map <leader>z :py3 show_tags_sentence(tagset=None, verbose=True)<cr>


  • This code is in a .vim file that we are going to load with the, for example, following Nvim command :source examples01.vim.

  • We tell Nvim which parts of that file are Python code by bracketing those lines with py3 << EOF and EOF.

  • In order to retrieve the sentence containing the cursor, we use the following:

    vim.command('normal mn(v)hy`n')    # line 1
    content = vim.eval('@@')           # line 2

    The first line executes Nvim normal commands, i.e. the commands that we use when we're in normal mode in Nvim. These commands (1) save the cursor position in mark "n" ("mn"); (2) go to the beginning of the sentence containing the cursor ("("); (3) start character-wise visual mode to select characters ("v"); (4) go to the end of the sentence (")"); (5) go left one character ("h"); and (6) yank the selected text ("y").

    The second line retrieves the value of the default (unnamed) register, which now contains our selected text (the sentence).

  • Next we use nltk to break the sentence into tokens and then turn the tokens into a list of 2-tuples, each tuple containing a token and a tag. The tokens, by the way, are often words, but sometimes punctuation. You can learn more about "Categorizing and Tagging Words" here: http://www.nltk.org/book/ch05.html.

  • And, finally, we use the Python print function to display the tokens, tags, and (optionally) tag descriptions.

  • RegexpChunkApp.TAGSET is a Python dictionary from nltk that enables us to provide a small bit of description for each tag.

  • For convenience, we map a call to this Python function to ,z (comma is my leader character in Nvim; see :help leader.) Note that this mapping is Vim script, and so it's outside of our "EOF" Python brackets.

Here is a sample of the output:

This is the cheese that lay in the house
that Jack built.
word: "This" -- tag: DT (Determiner)
word: "is" -- tag: VBZ (Verb,3rd ps. sing. present)
word: "the" -- tag: DT (Determiner)
word: "cheese" -- tag: NN (Noun, singular or masps)
word: "that" -- tag: WDT (wh-determiner)
word: "lay" -- tag: VBD (Verb, past tense)
word: "in" -- tag: IN (Preposition/subord. conjunction)
word: "the" -- tag: DT (Determiner)
word: "house" -- tag: NN (Noun, singular or masps)
word: "that" -- tag: WDT (wh-determiner)
word: "Jack" -- tag: NNP (Proper noun, singular)
word: "built" -- tag: NN (Noun, singular or masps)
word: "." -- tag: . (period)
Press ENTER or type command to continue

Wait. I think nltk made a mistake on the last tag "built". Should be a verb.
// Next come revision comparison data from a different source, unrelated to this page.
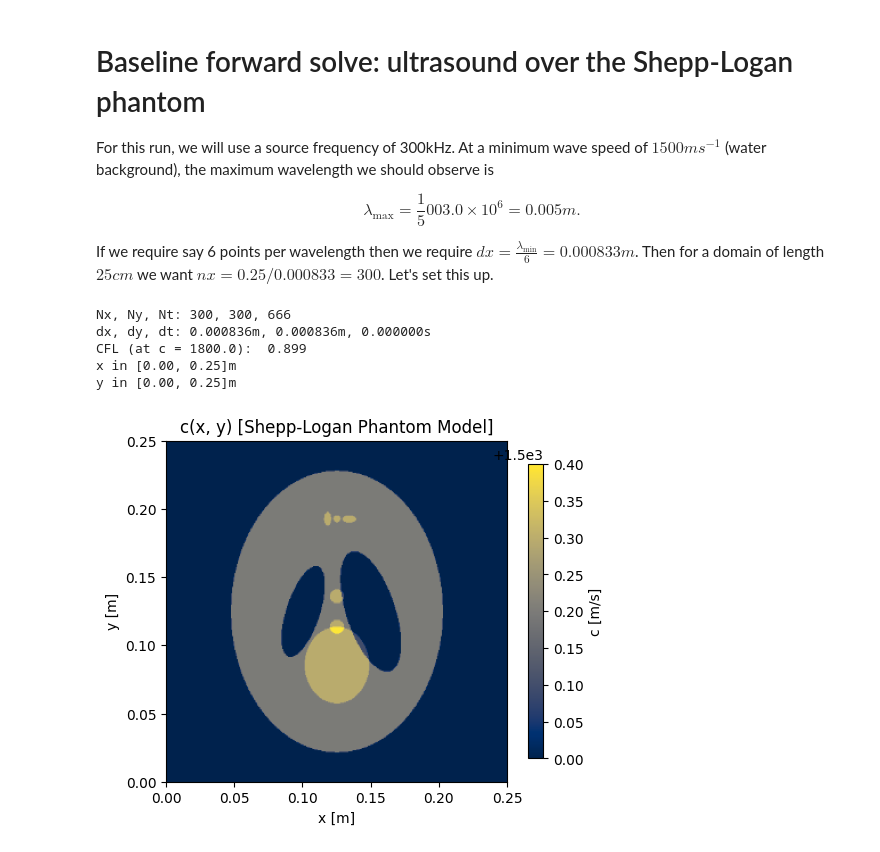
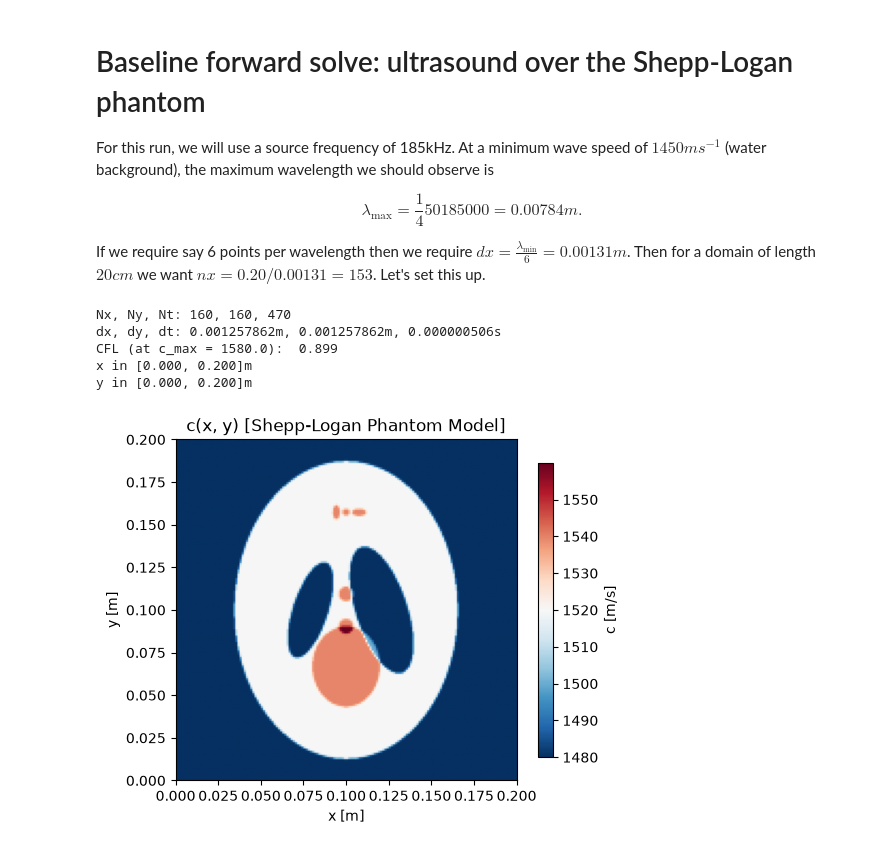
Before and after one commit to lookdnr/odil-wave, a Jupyter notebook: notebooks/sandbox/baseline.ipynb, the cells around one changed output. Cells and saved outputs as stored; diff of their text form; code cells hidden in the pictures.

```diff
--- a/notebooks/sandbox/baseline.ipynb
+++ b/notebooks/sandbox/baseline.ipynb
@@ -1,25 +1,25 @@
 # %% [markdown]
 # Baseline forward solve: ultrasound over the Shepp-Logan phantom
 
-For this run, we will use a source frequency of 300kHz. At a minimum wave speed of $1500 ms^{-1}$ (water background), the maximum wavelength we should observe is
+For this run, we will use a source frequency of 185kHz. At a minimum wave speed of $1450 ms^{-1}$ (water background), the maximum wavelength we should observe is
 
-$$\lambda_\text{max} = \frac 1500 {3.0\times 10^6} = 0.005 m.$$
+$$\lambda_\text{max} = \frac 1450 {185000} = 0.00784 m.$$
 
-If we require say 6 points per wavelength then we require $dx = \frac {\lambda_\text{min}} {6} = 0.000833m$. Then for a domain of length $25cm$ we want $nx = 0.25/0.000833 = 300$. Let's set this up.
+If we require say 6 points per wavelength then we require $dx = \frac {\lambda_\text{min}} {6} = 0.00131m$. Then for a domain of length $20cm$ we want $nx = 0.20/0.00131 = 153$. Let's set this up.
 # %%
 from odil_wave import Grid, SheppLoganModel, Sources, Wavefield, WaveEquation, Problem, ForwardLoss, GaussNewtonOptimiser
 # %%
-grid = Grid(nx=300, ny=300, xmax=0.25, ymax=0.25, c_ref=1800.0, cfl_safety=0.9)
+grid = Grid(nx=160, ny=160, xmax=0.2, ymax=0.2, c_min=1430.0, c_max=1580.0, cfl_safety=0.9)
 print(grid.summary)
 # %% [output]
-Nx, Ny, Nt: 300, 300, 666
-dx, dy, dt: 0.000836m, 0.000836m, 0.000000s
-CFL (at c = 1800.0):  0.899
-x in [0.00, 0.25]m
-y in [0.00, 0.25]m
+Nx, Ny, Nt: 160, 160, 470
+dx, dy, dt: 0.001257862m, 0.001257862m, 0.000000506s
+CFL (at c_max = 1580.0):  0.899
+x in [0.000, 0.200]m
+y in [0.000, 0.200]m
 # %%
-model = SheppLoganModel(grid, background_c=1500.0, interior_fill=0.9, mask_skull=True)
+model = SheppLoganModel(grid, contrast=200, background_c=1480.0, interior_fill=0.95, mask_skull=True)
 _ = model.show()
 # %% [output]
-[figure, old version]
+[figure, new version]
 # %%
```
Also changed, not shown: parts of 3 cells of this notebook.
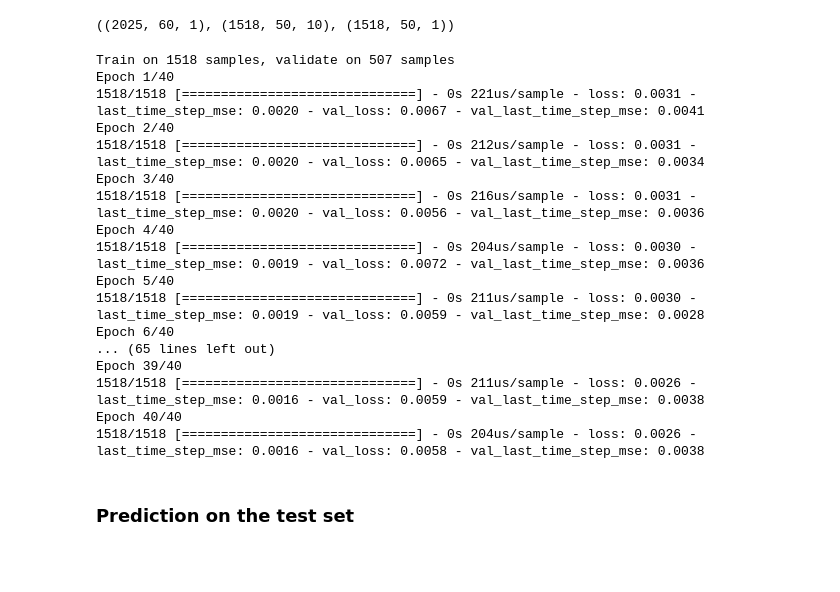
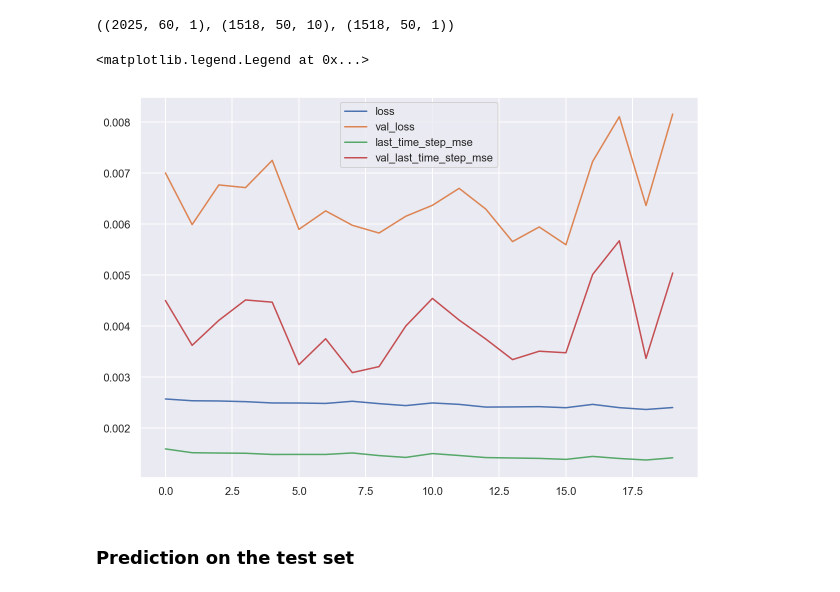
Before and after one commit to Aurel-C/time-series, a Jupyter notebook: Ads_Series.ipynb, the cells around one changed output. Saved outputs shown, nothing was run; the diff lists cells and outputs as text; code cells hidden in the pictures; blank space fills up the shorter version.

Commit message:
saved weights + plot training

```diff
--- a/Ads_Series.ipynb
+++ b/Ads_Series.ipynb
@@ -58,26 +55,17 @@ for rate in (1, 2, 4, 8) * 2:
                                   activation="relu", dilation_rate=rate))
 model.add(keras.layers.Conv1D(filters=10, kernel_size=1))
 model.compile(loss="mse", optimizer="adam", metrics=[last_time_step_mse])
-# %%
-history = model.fit(X_train, Y_train, epochs=40,validation_data=(X_test, Y_test))
-# %% [output]
-Train on 1518 samples, validate on 507 samples
-Epoch 1/40
-1518/1518 [==============================] - 0s 221us/sample - loss: 0.0031 - last_time_step_mse: 0.0020 - val_loss: 0.0067 - val_last_time_step_mse: 0.0041
-Epoch 2/40
-1518/1518 [==============================] - 0s 212us/sample - loss: 0.0031 - last_time_step_mse: 0.0020 - val_loss: 0.0065 - val_last_time_step_mse: 0.0034
-Epoch 3/40
-1518/1518 [==============================] - 0s 216us/sample - loss: 0.0031 - last_time_step_mse: 0.0020 - val_loss: 0.0056 - val_last_time_step_mse: 0.0036
-Epoch 4/40
-1518/1518 [==============================] - 0s 204us/sample - loss: 0.0030 - last_time_step_mse: 0.0019 - val_loss: 0.0072 - val_last_time_step_mse: 0.0036
-Epoch 5/40
-1518/1518 [==============================] - 0s 211us/sample - loss: 0.0030 - last_time_step_mse: 0.0019 - val_loss: 0.0059 - val_last_time_step_mse: 0.0028
-Epoch 6/40
-... (65 lines left out)
-Epoch 39/40
-1518/1518 [==============================] - 0s 211us/sample - loss: 0.0026 - last_time_step_mse: 0.0016 - val_loss: 0.0059 - val_last_time_step_mse: 0.0038
-Epoch 40/40
-1518/1518 [==============================] - 0s 204us/sample - loss: 0.0026 - last_time_step_mse: 0.0016 - val_loss: 0.0058 - val_last_time_step_mse: 0.0038
+# %%
+history = model.fit(X_train, Y_train, epochs=20,validation_data=(X_test, Y_test),verbose = 0)
+plt.figure(figsize=(10,7))
+plt.plot(history.history['loss'])
+plt.plot(history.history['val_loss'])
+plt.plot(history.history['last_time_step_mse'])
+plt.plot(history.history['val_last_time_step_mse'])
+plt.legend(['loss','val_loss','last_time_step_mse','val_last_time_step_mse'])
+# %% [output]
+<matplotlib.legend.Legend at 0x...>
+[figure, added]
 # %%
 def mean_absolute_percentage_error(y_true, y_pred):
     return np.mean(np.abs((y_true - y_pred) / y_true)) * 100
```
Also changed, not shown: parts of 7 cells of this notebook, 4 other files.
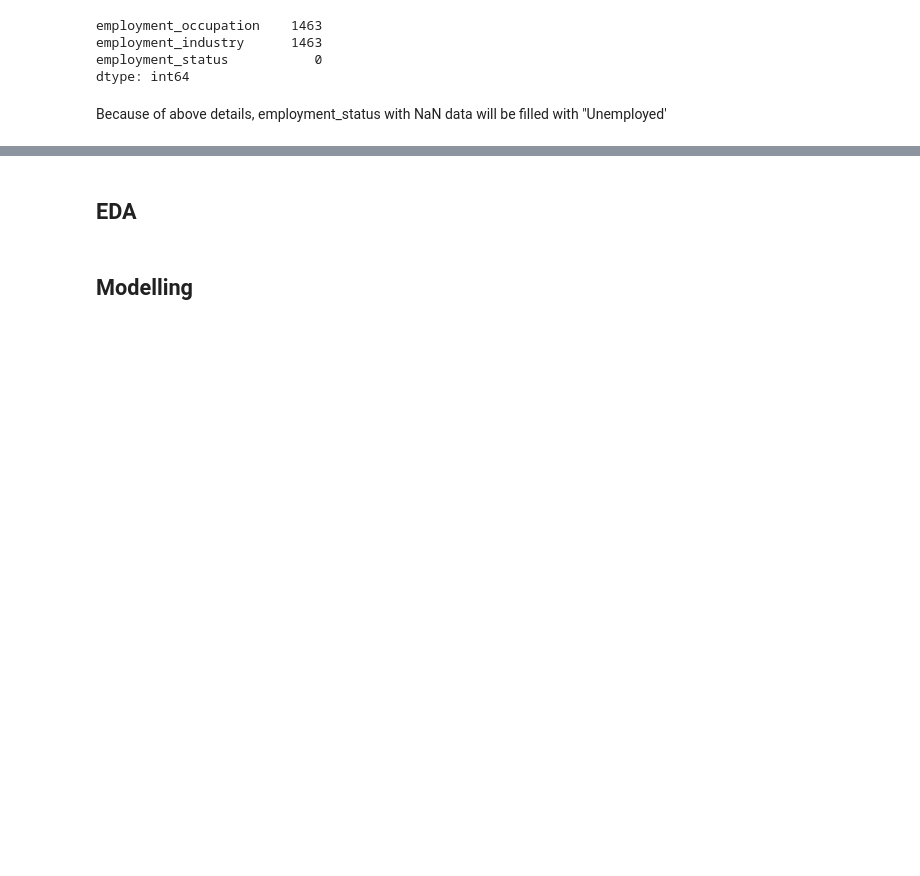
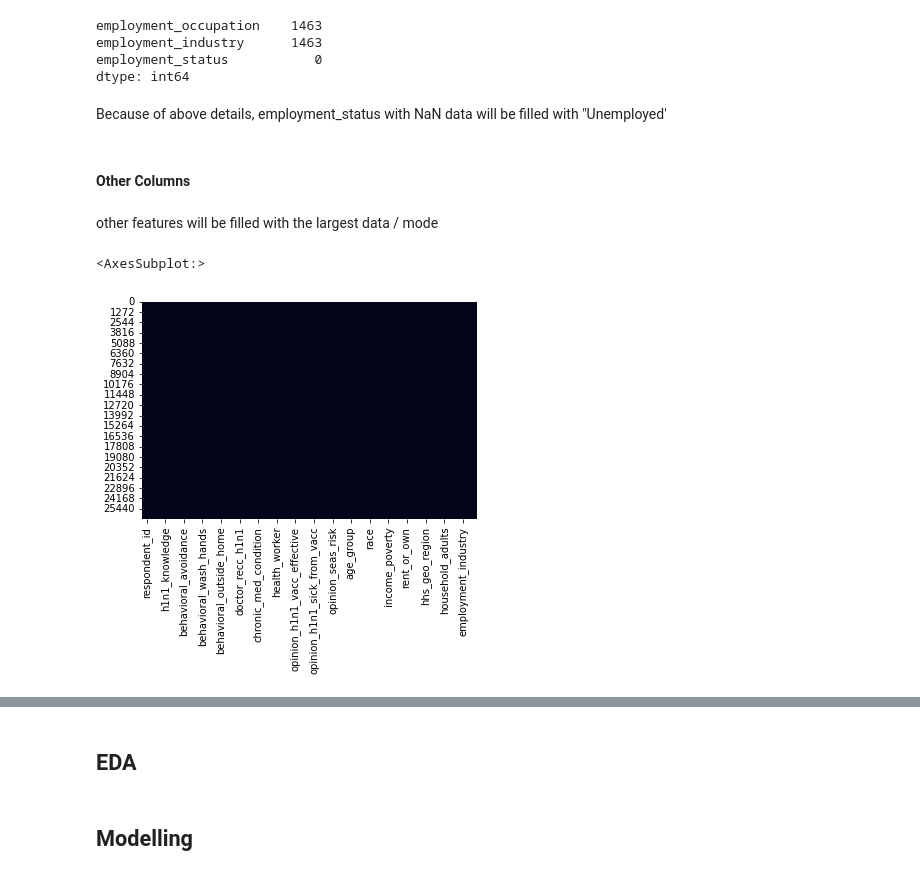
Before and after one commit to FelixFern/FINDIT-2023-ODE, a Jupyter notebook: main.ipynb, the cells around one changed output, grey strips where cells are left out. Cells and saved outputs as stored; diff of their text form; code cells hidden in the pictures; blank space fills up the shorter version.

Commit message:
data cleansing done

```diff
--- a/main.ipynb
+++ b/main.ipynb
@@ -361,3 +361,15 @@ Because of above details, employment_status with NaN data will be filled with "U
 # %%
 df_features[["employment_status"]] = df_features[["employment_status"]].fillna("xxxxx")
 df_test_features[["employment_status"]] = df_features[["employment_status"]].fillna("xxxxx")
+# %% [markdown]
+#### Other Columns
+# %% [markdown]
+other features will be filled with the largest data / mode
+# %%
+df_features.fillna(df_features.mode().iloc[0], inplace=True)
+df_test_features.fillna(df_test_features.mode().iloc[0], inplace=True)
+# %%
+sns.heatmap(df_features.isnull(), cbar=False)
+# %% [output]
+<AxesSubplot:>
+[figure, added]
```
Also changed, not shown: parts of 1 cell of this notebook.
What do you think?

3.2   Sentence complexity analysis with textstat

You can read about textstat here: https://pypi.org/project/textstat/.

Example code:

py3 << EOF
from textstat import flesch_reading_ease
def anal_complexity_sentence():
    # yank the sentence containing the cursor into the default register.
    vim.command('normal mn(v)hy`n')
    # get the contents of the default register.
    content = vim.eval('@@')
    complexity = flesch_reading_ease(content)
    print('content: {}'.format(content))
    print('complexity: {}'.format(complexity))

map <leader>u :py3 anal_complexity_sentence()<cr>

And, here are some samples of output. It shows the sentence being analyzed and the reading ease score. Bigger numbers are easier and smaller numbers indicate more difficulty.:

[Example 1]
The furry bunny hopped after the small, red squirrel.
Press ENTER or type command to continue

[Example 2]
This is the
house that Jack built.
Press ENTER or type command to continue

[Example 3]
This is the
dog that worried the cat that chased the rat that ate the cheese
that lay in the house that Jack built.
Press ENTER or type command to continue